I do not remember why I first applied to join the Peace Corps.
Maybe I needed some fresh air after spending too much time in dank library basements. More likely, I wanted to see another side of life, and share my love of mathematics in the same way my teachers gave me their passion. I was introduced to the Peace Corps during a job fair at the University of Minnesota for students of the College of Science and Engineering. The job fair was big; Amazon, Google, 3M, Cargill, Honeywell, BOSCH. But what I remember the most was that the representatives at the Peace Corps table seemed genuine when they asked my name and how I was doing. I struck me how Returned Peace Corps Volunteers hadn’t learned to stop caring about strangers. I did some more research, went to hear some more Returned Volunteers speak, and eventually applied.

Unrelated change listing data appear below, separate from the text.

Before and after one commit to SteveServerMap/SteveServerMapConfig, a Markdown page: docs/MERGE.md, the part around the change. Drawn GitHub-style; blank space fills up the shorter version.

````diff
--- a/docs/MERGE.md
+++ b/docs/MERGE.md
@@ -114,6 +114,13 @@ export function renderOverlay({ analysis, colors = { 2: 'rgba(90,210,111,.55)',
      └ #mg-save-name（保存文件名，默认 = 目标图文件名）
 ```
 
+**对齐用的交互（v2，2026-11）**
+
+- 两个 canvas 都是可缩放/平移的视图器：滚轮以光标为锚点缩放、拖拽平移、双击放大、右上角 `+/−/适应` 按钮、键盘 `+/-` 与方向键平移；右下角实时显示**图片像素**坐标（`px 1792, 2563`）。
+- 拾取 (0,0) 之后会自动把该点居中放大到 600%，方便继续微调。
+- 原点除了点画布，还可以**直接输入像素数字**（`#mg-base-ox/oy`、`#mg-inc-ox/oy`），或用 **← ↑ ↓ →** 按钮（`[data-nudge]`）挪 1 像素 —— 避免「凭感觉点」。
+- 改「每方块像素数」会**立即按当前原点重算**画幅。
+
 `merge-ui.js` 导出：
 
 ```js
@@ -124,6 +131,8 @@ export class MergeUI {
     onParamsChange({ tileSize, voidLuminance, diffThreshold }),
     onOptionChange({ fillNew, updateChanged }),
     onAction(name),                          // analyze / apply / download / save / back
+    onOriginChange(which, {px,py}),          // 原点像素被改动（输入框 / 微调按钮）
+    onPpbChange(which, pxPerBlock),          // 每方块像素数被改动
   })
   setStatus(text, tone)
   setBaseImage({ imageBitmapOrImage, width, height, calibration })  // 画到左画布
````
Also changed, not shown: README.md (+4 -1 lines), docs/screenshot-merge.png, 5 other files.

Over a year later, in June of 2014, I found myself headed for Liberia, a country with a unique history that I could hardly find on a map until I got there.. I joined the LR-5 training group, which was the fifth Peace Corps training group to return after the end of the Liberian civil wars. Liberia was my first experience in Africa. I remember the smell of the West African market when I first stepped out of the Peace Corps Land Cruiser three days into our training. It was like stepping onto the moon--otherworldly. I knew I was right where I should be. I spent ten weeks in Pre-Service Training (PST) learning to be a teacher, practicing ‘Liberian English’, watching the World Cup in bamboo video huts with my host brothers, eating spicy West African food, and teaching 11th grade Algebra for summer school.

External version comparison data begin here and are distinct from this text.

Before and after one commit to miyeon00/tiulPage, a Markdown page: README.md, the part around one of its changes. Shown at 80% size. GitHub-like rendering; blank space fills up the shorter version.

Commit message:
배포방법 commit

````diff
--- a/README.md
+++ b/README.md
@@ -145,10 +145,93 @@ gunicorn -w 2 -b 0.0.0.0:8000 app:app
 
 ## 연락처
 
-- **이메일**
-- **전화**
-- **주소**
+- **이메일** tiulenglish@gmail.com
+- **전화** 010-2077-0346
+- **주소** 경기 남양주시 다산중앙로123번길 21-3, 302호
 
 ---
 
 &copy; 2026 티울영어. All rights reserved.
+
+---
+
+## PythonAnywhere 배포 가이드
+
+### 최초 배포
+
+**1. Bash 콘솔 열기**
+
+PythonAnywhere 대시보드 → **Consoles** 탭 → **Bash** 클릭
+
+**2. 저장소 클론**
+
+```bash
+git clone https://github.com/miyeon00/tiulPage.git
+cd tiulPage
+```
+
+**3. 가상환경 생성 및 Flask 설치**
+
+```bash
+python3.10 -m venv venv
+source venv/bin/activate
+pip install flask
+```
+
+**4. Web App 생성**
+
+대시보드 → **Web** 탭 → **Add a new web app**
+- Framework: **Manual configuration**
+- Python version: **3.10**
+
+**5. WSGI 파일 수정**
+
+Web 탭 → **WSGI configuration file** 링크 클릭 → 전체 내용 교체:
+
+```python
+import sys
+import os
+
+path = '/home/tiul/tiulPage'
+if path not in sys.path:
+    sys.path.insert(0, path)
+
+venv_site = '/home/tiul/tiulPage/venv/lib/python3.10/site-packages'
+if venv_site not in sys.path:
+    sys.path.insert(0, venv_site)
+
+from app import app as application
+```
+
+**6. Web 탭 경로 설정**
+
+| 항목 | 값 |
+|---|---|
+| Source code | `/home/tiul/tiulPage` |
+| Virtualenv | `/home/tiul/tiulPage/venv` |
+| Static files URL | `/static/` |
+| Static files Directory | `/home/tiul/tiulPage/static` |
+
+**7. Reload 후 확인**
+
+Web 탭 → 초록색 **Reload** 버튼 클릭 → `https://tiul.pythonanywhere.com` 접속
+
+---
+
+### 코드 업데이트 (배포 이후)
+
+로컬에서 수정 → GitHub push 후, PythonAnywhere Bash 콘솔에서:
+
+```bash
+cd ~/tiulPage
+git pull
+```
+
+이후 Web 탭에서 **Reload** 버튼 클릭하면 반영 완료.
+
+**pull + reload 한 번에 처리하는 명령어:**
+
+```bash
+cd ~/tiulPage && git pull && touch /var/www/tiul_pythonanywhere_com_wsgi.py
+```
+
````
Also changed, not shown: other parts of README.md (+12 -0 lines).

The dream came to an end on a Wednesday evening. We were told that due to the growing Ebola epidemic in Liberia, and the surrounding countries, the post and region was being evacuated. We were going home. The ensuing 36 hours was, to this day, the most emotionally charged experience of my life. Fearful goodbyes, closed schools, broken down buses, rain, jungle roads, biohazard suits, delayed planes, pandemonium, and much, much more. At the end of it all I found myself in Heathrow Airport, London. I had dusty sandals on my feet, dirty clothes in my backpack, and a bewildered look upon my face. Now what? I made my way to the States a week later. A strange welcome greeted me.

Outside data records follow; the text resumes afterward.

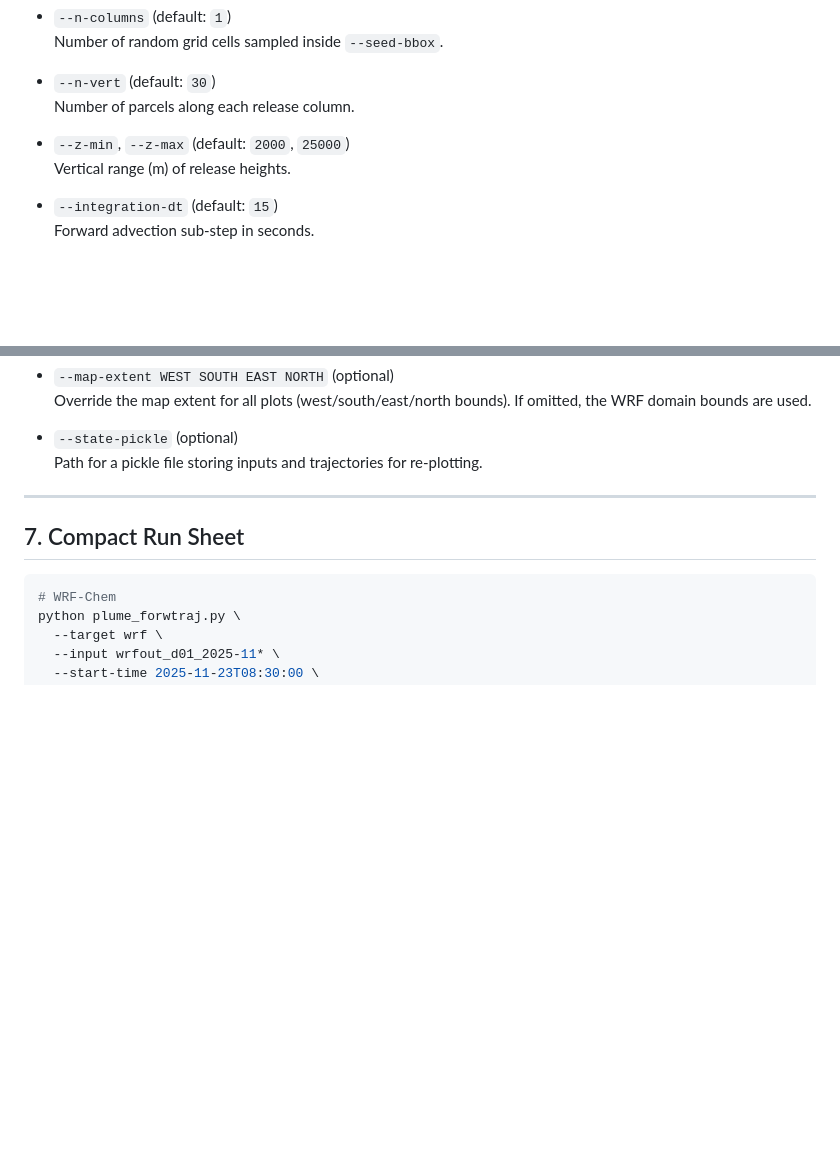
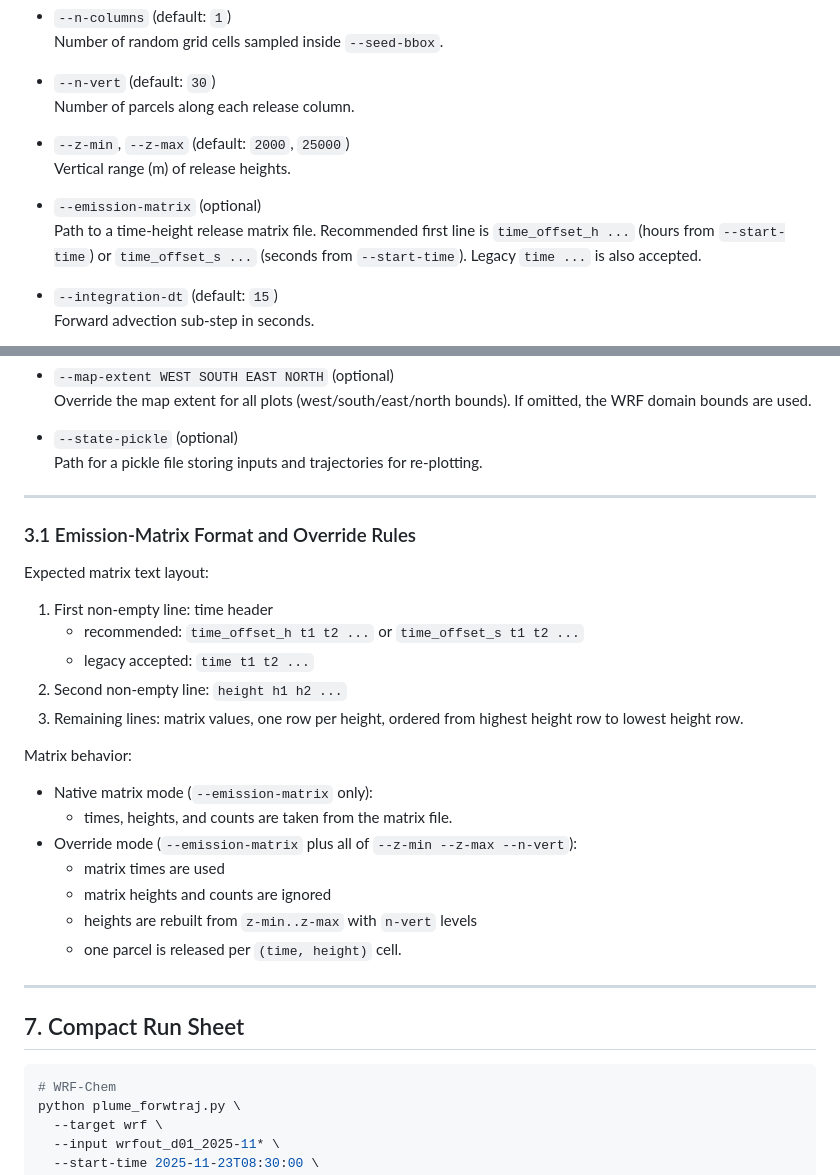
Before and after one commit to saneku/Plume-traj, a Markdown page: plume_forwtraj.md, 2 parts joined by grey strips. GitHub-like rendering; blank space fills up the shorter version.

```diff
--- a/plume_forwtraj.md
+++ b/plume_forwtraj.md
@@ -113,6 +113,9 @@ Full argument list:
 - `--z-min`, `--z-max` (default: `2000`, `25000`)
   Vertical range (m) of release heights.
 
+- `--emission-matrix` (optional)
+  Path to a time-height release matrix file. Recommended first line is `time_offset_h ...` (hours from `--start-time`) or `time_offset_s ...` (seconds from `--start-time`). Legacy `time ...` is also accepted.
+
 - `--integration-dt` (default: `15`)
   Forward advection sub-step in seconds.
 
@@ -143,6 +146,28 @@ Full argument list:
 
 - `--state-pickle` (optional)
   Path for a pickle file storing inputs and trajectories for re-plotting.
+
+---
+
+### 3.1 Emission-Matrix Format and Override Rules
+
+Expected matrix text layout:
+
+1. First non-empty line: time header
+   - recommended: `time_offset_h t1 t2 ...` or `time_offset_s t1 t2 ...`
+   - legacy accepted: `time t1 t2 ...`
+2. Second non-empty line: `height h1 h2 ...`
+3. Remaining lines: matrix values, one row per height, ordered from highest height row to lowest height row.
+
+Matrix behavior:
+
+- Native matrix mode (`--emission-matrix` only):
+  - times, heights, and counts are taken from the matrix file.
+- Override mode (`--emission-matrix` plus all of `--z-min --z-max --n-vert`):
+  - matrix times are used
+  - matrix heights and counts are ignored
+  - heights are rebuilt from `z-min..z-max` with `n-vert` levels
+  - one parcel is released per `(time, height)` cell.
 
 ---
 
```
Also changed, not shown: README.md (+25 -0 lines).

I was left in a state of limbo. If the situation cleared up, I could return to Liberia. If it got worse, which it did, I would have to make a difficult decision. The choice I made was to go to Malawi. It was hard. This time it was different. I knew what I was getting into, or at least I had an idea. I was no longer the starry-eyed college grad on an adventure. My eyes had now seen tears and some scary things. The nine months in the the U.S. between Peace Corps Liberia and Peace Corps Malawi were terrible. The barrage of questions, the guilt of leaving, sensational media coverage peddling fear of a twenty-first century plague on every screen, phone calls from Liberia that I was afraid to answer for what the news on the other side would bring, whilst trying to decide if it was worth doing all over again.
For all of the sadness and fear, friendship and sense of purpose was stronger. I did get on the plane again, this time to Sub-Saharan Africa. I was still unsure when I arrived in Malawi. Luckily, I had company; nine people in my new training cohort were West African evacuees, three of which were friends from Liberia. Almost two years later I can say I made the right decision to come back to Peace Corps. It was worth it, and I'm right where I should be.